vendredi 5 août 2016

IRIS Spots Plasma Rain on Sun's Surface










NASA - Interface Region Imaging Spectrograph (IRIS) logo.

Aug. 5, 2016

IRIS Spots Plasma Rain on Sun's Surface

Image Credits: NASA's Goddard Space Flight Center; Joy Ng, producer/IRIS/Lockheed Martin Solar and Astrophysics Laboratory.

On July 24, 2016, NASA’s Interface Region Imaging Spectrograph, or IRIS, captured a mid-level solar flare: a sudden flash of bright light on the solar limb – the horizon of the sun – as seen at the beginning of this video. Solar flares are powerful explosions of radiation. During flares, a large amount of magnetic energy is released, heating the sun’s atmosphere and releasing energized particles out into space.

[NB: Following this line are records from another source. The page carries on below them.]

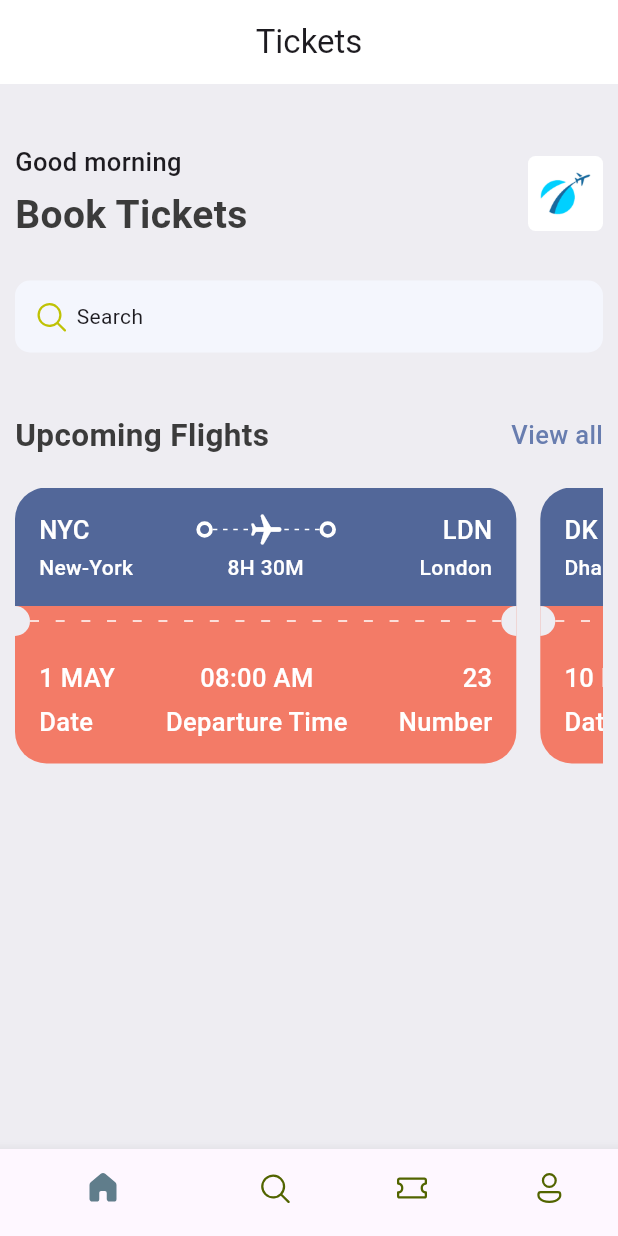
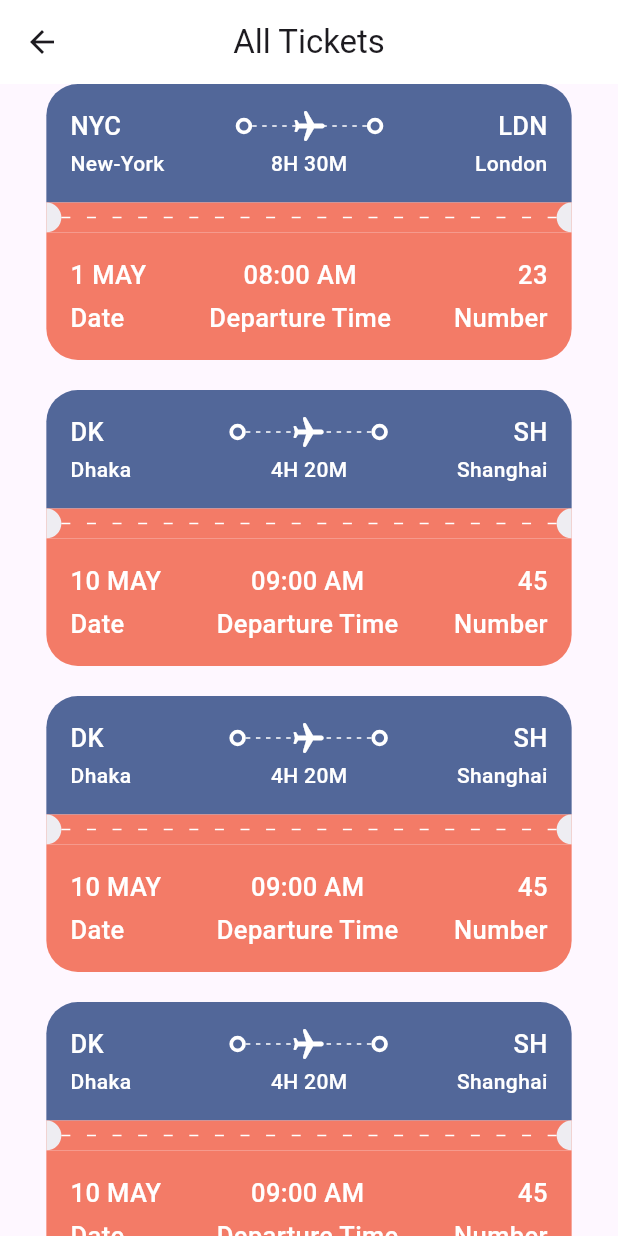
Before and after one commit to Lyon1011/ticket_app, a Flutter app: the screen it shows after launch, after a tap on "View all", on a phone screen of 412 x 824 dp. Run offline on Flutter 3.47's test engine with Material 3 defaults, Android fonts, the phone set to English and light mode, and no system bars; our stand-ins replace fluentui_icons.

Commit message:
Feat: Accomplished All-Ticket Page

```diff
--- a/lib/base/utils/all_json.dart
+++ b/lib/base/utils/all_json.dart
@@ -1,30 +1,50 @@
 List<Map<String, dynamic>> ticketList = [
   {
-    'from': {
-      'code':"NYC",
-      'name':"New-York"
-    },
-    'to': {
-      'code':"LDN",
-      'name':"London"
-    },
+    'from': {'code': "NYC", 'name': "New-York"},
+    'to': {'code': "LDN", 'name': "London"},
     'flying_time': '8H 30M',
     'date': "1 MAY",
-    'departure_time':"08:00 AM",
-    "number":23
+    'departure_time': "08:00 AM",
+    "number": 23
   },
   {
-    'from': {
-      'code':"DK",
-      'name':"Dhaka"
-    },
-    'to': {
-      'code':"SH",
-      'name':"Shanghai"
-    },
+    'from': {'code': "DK", 'name': "Dhaka"},
+    'to': {'code': "SH", 'name': "Shanghai"},
     'flying_time': '4H 20M',
     'date': "10 MAY",
-    'departure_time':"09:00 AM",
-    "number":45
+    'departure_time': "09:00 AM",
+    "number": 45
+  },
+  {
+    'from': {'code': "DK", 'name': "Dhaka"},
+    'to': {'code': "SH", 'name': "Shanghai"},
+    'flying_time': '4H 20M',
+    'date': "10 MAY",
+    'departure_time': "09:00 AM",
+    "number": 45
+  },
+  {
+    'from': {'code': "DK", 'name': "Dhaka"},
+    'to': {'code': "SH", 'name': "Shanghai"},
+    'flying_time': '4H 20M',
+    'date': "10 MAY",
+    'departure_time': "09:00 AM",
+    "number": 45
+  },
+  {
+    'from': {'code': "NYC", 'name': "New-York"},
+    'to': {'code': "LDN", 'name': "London"},
+    'flying_time': '8H 30M',
+    'date': "1 MAY",
+    'departure_time': "08:00 AM",
+    "number": 23
+  },
+  {
+    'from': {'code': "DK", 'name': "Dhaka"},
+    'to': {'code': "SH", 'name': "Shanghai"},
+    'flying_time': '4H 20M',
+    'date': "10 MAY",
+    'departure_time': "09:00 AM",
+    "number": 45
   },
 ];
--- a/lib/base/widgets/app_double_text.dart
+++ b/lib/base/widgets/app_double_text.dart
@@ -1,8 +1,10 @@
 import 'package:flutter/material.dart';
 import 'package:ticket_app/base/res/styles/app_styles.dart';
+import 'package:ticket_app/screens/all_tickets.dart';
 
 class AppDoubleText extends StatelessWidget {
-  const AppDoubleText({super.key, required this.bigText, required this.smallText});
+  const AppDoubleText(
+      {super.key, required this.bigText, required this.smallText});
 
   final String bigText;
   final String smallText;
@@ -12,14 +14,22 @@ class AppDoubleText extends StatelessWidget {
     return Row(
       mainAxisAlignment: MainAxisAlignment.spaceBetween,
       children: [
-        Text(bigText, style: AppStyles.headLineStyle2,),
+        Text(
+          bigText,
+          style: AppStyles.headLineStyle2,
+        ),
         InkWell(
-          onTap: (){
-
+          onTap: () {
+            Navigator.push(
+                context,
+                MaterialPageRoute(
+                    builder: (BuildContext context) => const AllTickets()));
           },
-          child: Text(smallText, style: AppStyles.headLineStyle3.copyWith(
-            color: AppStyles.primaryColor
-          ),),
+          child: Text(
+            smallText,
+            style: AppStyles.headLineStyle3
+                .copyWith(color: AppStyles.primaryColor),
+          ),
         )
       ],
     );
--- a/lib/base/widgets/ticket_view.dart
+++ b/lib/base/widgets/ticket_view.dart
@@ -10,7 +10,8 @@ import '../res/styles/app_styles.dart';
 
 class TicketView extends StatelessWidget {
   final Map<String, dynamic> ticket;
-  const TicketView({super.key, required this.ticket});
+  final bool wholeScreen;
+  const TicketView({super.key, required this.ticket, this.wholeScreen = false});
 
   @override
   Widget build(BuildContext context) {
@@ -18,7 +19,7 @@ class TicketView extends StatelessWidget {
     return SizedBox(
         width: size.width * 0.85,
         child: Container(
-          margin: const EdgeInsets.only(right: 16),
+          margin: EdgeInsets.only(right: wholeScreen ? 0 : 16),
           child: Column(
             children: [
               // ticket's blue part
@@ -70,14 +71,17 @@ class TicketView extends StatelessWidget {
                             children: [
                               SizedBox(
                                   width: 100,
-                                child: TextStyleFourth(text: ticket['from']['name'])
-                              ),
+                                  child: TextStyleFourth(
+                                      text: ticket['from']['name'])),
                               Expanded(child: Container()),
                               TextStyleFourth(text: ticket['flying_time']),
                               Expanded(child: Container()),
                               SizedBox(
                                 width: 100,
-                                child: TextStyleFourth(text: ticket['to']['name'], align: TextAlign.end,),
+                                child: TextStyleFourth(
+                                  text: ticket['to']['name'],
+                                  align: TextAlign.end,
+                                ),
                               )
                             ],
                           )
@@ -95,7 +99,11 @@ class TicketView extends StatelessWidget {
                   mainAxisAlignment: MainAxisAlignment.spaceBetween,
                   children: [
                     BigCircle(isRight: false),
-                    Expanded(child: AppLayoutBuilderWidget(randomDivider: 16, width: 6,)),
+                    Expanded(
+                        child: AppLayoutBuilderWidget(
+                      randomDivider: 16,
+                      width: 6,
+                    )),
                     BigCircle(isRight: true)
                   ],
                 ),
@@ -111,12 +119,20 @@ class TicketView extends StatelessWidget {
                   child: Row(
                     mainAxisAlignment: MainAxisAlignment.spaceBetween,
                     children: [
-                    AppColumnTextLayout(topText: ticket['date'], bottomText: 'Date', alignment: CrossAxisAlignment.start),
-                    AppColumnTextLayout(topText: ticket['departure_time'], bottomText: 'Departure Time', alignment: CrossAxisAlignment.center),
-                    AppColumnTextLayout(topText: ticket['number'].toString(), bottomText: 'Number', alignment: CrossAxisAlignment.end),
+                      AppColumnTextLayout(
+                          topText: ticket['date'],
+                          bottomText: 'Date',
+                          alignment: CrossAxisAlignment.start),
+                      AppColumnTextLayout(
+                          topText: ticket['departure_time'],
+                          bottomText: 'Departure Time',
+                          alignment: CrossAxisAlignment.center),
+                      AppColumnTextLayout(
+                          topText: ticket['number'].toString(),
+                          bottomText: 'Number',
+                          alignment: CrossAxisAlignment.end),
                     ],
-                )
-              ),
+                  )),
             ],
           ),
         ));
--- /dev/null
+++ b/lib/screens/all_tickets.dart
@@ -0,0 +1,31 @@
+import 'package:flutter/material.dart';
+import 'package:ticket_app/base/utils/all_json.dart';
+import 'package:ticket_app/base/widgets/ticket_view.dart';
+
+class AllTickets extends StatelessWidget {
+  const AllTickets({super.key});
+
+  @override
+  Widget build(BuildContext context) {
+    return Scaffold(
+        appBar: AppBar(
+          centerTitle: true,
+          backgroundColor: Colors.white,
+          title: const Text('All Tickets'),
+        ),
+        body: ListView(children: [
+          SingleChildScrollView(
+            child: Column(
+              children: ticketList
+                  .map((singleTicket) => Container(
+                      margin: const EdgeInsets.only(bottom: 20),
+                      child: TicketView(
+                        ticket: singleTicket,
+                        wholeScreen: true,
+                      )))
+                  .toList(),
+            ),
+          ),
+        ]));
+  }
+}
```
Lines whose indentation alone changed are shown as unchanged.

Observing flares such as this helps the IRIS mission study how solar material and energy move throughout the sun’s lower atmosphere, so we can better understand what drives the constant changes we can see on our sun.

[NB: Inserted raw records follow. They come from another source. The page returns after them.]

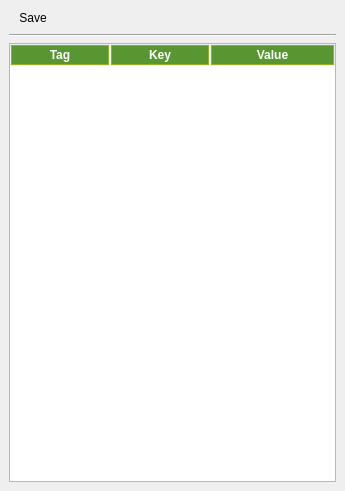
The window that code/ui/ui_FmvMetadata.ui (All4Gis/QGISFMV) describes before a commit, drawn with Qt 5.
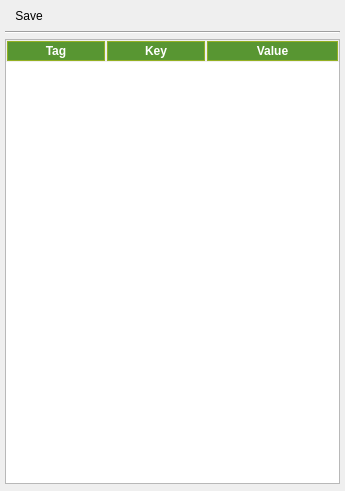
The same window after the commit. Icons and pictures are not drawn.

Diff of the .ui file:
```diff
--- a/code/ui/ui_FmvMetadata.ui
+++ b/code/ui/ui_FmvMetadata.ui
@@ -24,6 +24,21 @@
     </size>
    </property>
    <layout class="QVBoxLayout" name="verticalLayout">
+    <property name="spacing">
+     <number>5</number>
+    </property>
+    <property name="leftMargin">
+     <number>5</number>
+    </property>
+    <property name="topMargin">
+     <number>7</number>
+    </property>
+    <property name="rightMargin">
+     <number>5</number>
+    </property>
+    <property name="bottomMargin">
+     <number>7</number>
+    </property>
     <item>
      <widget class="QMenuBar" name="menubarwidget">
       <property name="styleSheet">
```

video
IRIS Spots Plasma Rain on Sun's Surface

Video Credits: NASA's Goddard Space Flight Center; Joy Ng, producer/IRIS/Lockheed Martin Solar and Astrophysics Laboratory.

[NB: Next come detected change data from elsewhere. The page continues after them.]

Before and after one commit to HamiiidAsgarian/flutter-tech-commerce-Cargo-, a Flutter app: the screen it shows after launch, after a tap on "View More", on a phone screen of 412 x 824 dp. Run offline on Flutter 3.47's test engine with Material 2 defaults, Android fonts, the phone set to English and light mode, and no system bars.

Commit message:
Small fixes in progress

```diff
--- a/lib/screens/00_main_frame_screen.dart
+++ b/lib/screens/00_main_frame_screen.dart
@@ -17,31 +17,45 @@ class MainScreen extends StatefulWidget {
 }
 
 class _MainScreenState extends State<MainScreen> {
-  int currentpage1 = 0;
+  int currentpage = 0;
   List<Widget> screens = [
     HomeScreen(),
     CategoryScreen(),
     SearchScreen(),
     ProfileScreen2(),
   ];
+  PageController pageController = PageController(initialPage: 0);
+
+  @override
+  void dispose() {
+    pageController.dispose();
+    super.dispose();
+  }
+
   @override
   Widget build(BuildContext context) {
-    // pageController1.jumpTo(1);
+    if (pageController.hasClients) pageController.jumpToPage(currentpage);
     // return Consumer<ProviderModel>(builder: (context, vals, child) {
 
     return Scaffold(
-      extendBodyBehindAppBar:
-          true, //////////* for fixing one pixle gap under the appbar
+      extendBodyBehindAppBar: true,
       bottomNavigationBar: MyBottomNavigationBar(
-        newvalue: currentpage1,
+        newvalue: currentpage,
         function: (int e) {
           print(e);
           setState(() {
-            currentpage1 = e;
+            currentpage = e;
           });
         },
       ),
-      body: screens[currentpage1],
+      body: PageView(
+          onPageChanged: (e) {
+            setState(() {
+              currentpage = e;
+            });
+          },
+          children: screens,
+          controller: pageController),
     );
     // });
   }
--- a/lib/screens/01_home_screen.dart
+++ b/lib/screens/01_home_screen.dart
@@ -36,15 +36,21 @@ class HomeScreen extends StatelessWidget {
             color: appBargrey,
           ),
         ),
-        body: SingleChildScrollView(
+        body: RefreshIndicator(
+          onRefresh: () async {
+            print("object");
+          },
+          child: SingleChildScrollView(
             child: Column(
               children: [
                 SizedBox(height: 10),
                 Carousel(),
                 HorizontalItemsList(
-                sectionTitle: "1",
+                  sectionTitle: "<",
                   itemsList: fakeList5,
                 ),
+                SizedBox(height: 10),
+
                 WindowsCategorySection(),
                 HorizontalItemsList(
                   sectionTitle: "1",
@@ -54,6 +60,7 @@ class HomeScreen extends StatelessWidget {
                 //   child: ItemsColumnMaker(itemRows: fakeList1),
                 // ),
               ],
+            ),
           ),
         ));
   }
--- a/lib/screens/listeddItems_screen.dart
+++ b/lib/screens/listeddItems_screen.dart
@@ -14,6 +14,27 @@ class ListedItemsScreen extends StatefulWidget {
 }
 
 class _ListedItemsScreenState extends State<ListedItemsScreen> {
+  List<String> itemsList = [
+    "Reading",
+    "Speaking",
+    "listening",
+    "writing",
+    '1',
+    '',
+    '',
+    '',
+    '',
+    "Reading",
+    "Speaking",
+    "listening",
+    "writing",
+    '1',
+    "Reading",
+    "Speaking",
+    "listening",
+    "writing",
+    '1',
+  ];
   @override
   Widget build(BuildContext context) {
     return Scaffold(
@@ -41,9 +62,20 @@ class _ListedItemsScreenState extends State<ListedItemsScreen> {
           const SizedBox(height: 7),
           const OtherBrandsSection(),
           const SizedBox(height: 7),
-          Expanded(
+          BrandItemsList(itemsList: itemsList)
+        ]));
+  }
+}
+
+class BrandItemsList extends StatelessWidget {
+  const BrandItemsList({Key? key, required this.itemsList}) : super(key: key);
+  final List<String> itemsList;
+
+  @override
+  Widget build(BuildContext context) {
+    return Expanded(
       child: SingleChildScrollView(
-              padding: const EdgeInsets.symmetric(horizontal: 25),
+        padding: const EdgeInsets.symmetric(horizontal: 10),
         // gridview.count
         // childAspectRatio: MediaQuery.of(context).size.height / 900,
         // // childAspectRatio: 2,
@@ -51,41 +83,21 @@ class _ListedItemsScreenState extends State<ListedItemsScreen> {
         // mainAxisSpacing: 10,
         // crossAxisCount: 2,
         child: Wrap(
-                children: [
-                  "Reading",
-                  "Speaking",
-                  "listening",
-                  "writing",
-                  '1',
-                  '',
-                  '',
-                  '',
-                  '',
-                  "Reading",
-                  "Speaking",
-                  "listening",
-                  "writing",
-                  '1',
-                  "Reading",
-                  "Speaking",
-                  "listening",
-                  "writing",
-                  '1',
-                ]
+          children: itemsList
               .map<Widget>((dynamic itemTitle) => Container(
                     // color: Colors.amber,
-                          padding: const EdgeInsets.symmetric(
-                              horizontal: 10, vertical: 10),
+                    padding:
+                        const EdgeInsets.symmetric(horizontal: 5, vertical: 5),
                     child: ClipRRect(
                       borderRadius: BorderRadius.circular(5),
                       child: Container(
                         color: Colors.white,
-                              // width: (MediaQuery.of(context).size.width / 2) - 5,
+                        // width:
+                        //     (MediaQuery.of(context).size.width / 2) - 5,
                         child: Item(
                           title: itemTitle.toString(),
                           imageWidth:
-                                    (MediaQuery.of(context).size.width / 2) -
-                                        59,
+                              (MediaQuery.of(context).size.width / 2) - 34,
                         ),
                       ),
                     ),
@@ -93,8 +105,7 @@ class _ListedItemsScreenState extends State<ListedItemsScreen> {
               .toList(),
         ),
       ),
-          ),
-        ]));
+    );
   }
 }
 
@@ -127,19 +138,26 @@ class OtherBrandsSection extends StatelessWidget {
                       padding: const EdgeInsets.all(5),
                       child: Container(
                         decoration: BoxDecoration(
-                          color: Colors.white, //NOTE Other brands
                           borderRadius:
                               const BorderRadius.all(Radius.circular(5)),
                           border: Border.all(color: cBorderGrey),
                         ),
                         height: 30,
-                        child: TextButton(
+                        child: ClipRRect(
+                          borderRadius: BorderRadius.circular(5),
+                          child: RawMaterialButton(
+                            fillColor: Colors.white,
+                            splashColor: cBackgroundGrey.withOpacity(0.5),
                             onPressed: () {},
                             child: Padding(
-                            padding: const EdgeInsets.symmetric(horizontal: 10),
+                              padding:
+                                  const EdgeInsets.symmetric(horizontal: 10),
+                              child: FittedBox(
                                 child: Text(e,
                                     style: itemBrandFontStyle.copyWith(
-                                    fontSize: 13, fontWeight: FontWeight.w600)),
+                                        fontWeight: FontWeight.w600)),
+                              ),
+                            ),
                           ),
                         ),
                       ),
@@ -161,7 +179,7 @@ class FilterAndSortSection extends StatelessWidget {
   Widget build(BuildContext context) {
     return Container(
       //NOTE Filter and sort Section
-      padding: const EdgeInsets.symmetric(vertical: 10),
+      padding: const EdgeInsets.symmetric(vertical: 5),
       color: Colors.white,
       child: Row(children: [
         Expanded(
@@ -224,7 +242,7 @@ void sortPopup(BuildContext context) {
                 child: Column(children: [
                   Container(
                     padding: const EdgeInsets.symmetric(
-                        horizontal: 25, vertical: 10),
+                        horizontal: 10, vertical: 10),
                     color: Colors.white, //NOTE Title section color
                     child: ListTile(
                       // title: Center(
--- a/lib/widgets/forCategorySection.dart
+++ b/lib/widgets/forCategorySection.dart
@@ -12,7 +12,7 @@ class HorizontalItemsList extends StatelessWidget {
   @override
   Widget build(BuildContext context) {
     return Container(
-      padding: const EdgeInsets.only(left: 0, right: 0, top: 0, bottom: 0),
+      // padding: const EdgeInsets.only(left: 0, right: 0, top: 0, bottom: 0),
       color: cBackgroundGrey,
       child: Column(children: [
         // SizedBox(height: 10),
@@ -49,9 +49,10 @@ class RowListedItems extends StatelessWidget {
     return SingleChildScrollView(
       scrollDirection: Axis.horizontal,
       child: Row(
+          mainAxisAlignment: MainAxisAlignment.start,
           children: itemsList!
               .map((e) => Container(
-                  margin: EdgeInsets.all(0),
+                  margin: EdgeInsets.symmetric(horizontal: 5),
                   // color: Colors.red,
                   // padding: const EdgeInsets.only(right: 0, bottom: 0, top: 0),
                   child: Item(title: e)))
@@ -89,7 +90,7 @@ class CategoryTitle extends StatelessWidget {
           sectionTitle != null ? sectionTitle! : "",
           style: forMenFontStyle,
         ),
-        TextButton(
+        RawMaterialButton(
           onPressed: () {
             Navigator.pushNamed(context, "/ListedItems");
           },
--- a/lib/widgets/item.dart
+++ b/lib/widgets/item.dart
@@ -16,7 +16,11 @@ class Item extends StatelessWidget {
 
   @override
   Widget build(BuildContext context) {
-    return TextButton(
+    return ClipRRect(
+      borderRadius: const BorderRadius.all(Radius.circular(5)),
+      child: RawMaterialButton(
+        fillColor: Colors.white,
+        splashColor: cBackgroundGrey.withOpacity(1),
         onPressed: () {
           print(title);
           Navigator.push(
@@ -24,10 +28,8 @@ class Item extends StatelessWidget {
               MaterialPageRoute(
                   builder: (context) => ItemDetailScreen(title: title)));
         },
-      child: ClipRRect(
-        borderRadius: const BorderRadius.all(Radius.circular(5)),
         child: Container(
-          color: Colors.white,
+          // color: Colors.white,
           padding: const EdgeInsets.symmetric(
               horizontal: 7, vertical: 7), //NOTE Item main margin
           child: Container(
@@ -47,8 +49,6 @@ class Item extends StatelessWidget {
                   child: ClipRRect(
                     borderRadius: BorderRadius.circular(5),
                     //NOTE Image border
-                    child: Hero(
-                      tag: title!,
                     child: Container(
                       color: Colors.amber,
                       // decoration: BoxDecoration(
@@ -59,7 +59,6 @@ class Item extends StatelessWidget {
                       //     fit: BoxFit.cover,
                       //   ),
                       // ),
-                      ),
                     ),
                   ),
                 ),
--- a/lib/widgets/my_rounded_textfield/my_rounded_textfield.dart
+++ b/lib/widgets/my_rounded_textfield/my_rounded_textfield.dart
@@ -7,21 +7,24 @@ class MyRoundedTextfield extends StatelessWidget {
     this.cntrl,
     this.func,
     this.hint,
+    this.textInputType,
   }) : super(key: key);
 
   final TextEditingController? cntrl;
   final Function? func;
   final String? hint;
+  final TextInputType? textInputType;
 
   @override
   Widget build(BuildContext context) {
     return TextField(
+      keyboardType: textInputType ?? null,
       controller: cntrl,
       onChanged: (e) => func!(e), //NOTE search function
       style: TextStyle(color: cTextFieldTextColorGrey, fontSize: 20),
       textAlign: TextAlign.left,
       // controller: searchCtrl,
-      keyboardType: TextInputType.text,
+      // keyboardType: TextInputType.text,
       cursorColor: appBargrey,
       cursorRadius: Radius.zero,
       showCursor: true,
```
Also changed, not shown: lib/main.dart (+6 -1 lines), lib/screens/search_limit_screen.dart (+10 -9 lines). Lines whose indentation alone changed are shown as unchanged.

As the video continues, solar material cascades down to the solar surface in great loops, a flare-driven event called post-flare loops or coronal rain. This material is plasma, a gas in which positively and negatively charged particles have separated, forming a superhot mix that follows paths guided by complex magnetic forces in the sun's atmosphere. As the plasma falls down, it rapidly cools – from millions down to a few tens of thousands of kelvins. The corona is much hotter than the sun’s surface; the details of how this happens is a mystery that scientists continue to puzzle out. Bright pixels that appear at the end of the video aren’t caused by the solar flare, but occur when high-energy particles bombard IRIS’s charge-coupled device camera – an instrument used to detect photons.

Related Links:

IRIS mission overview: https://www.nasa.gov/mission_pages/iris/overview/index.html

IRIS (Interface Region Imaging Spectrograph): http://www.nasa.gov/mission_pages/iris/index.html

Image (mentioned), Video (mentioned), Text, Credits: NASA's Goddard Space Flight Center, by Lina Tran/Rob Garner.

Greetings, Orbiter.ch

Aucun commentaire:

Enregistrer un commentaire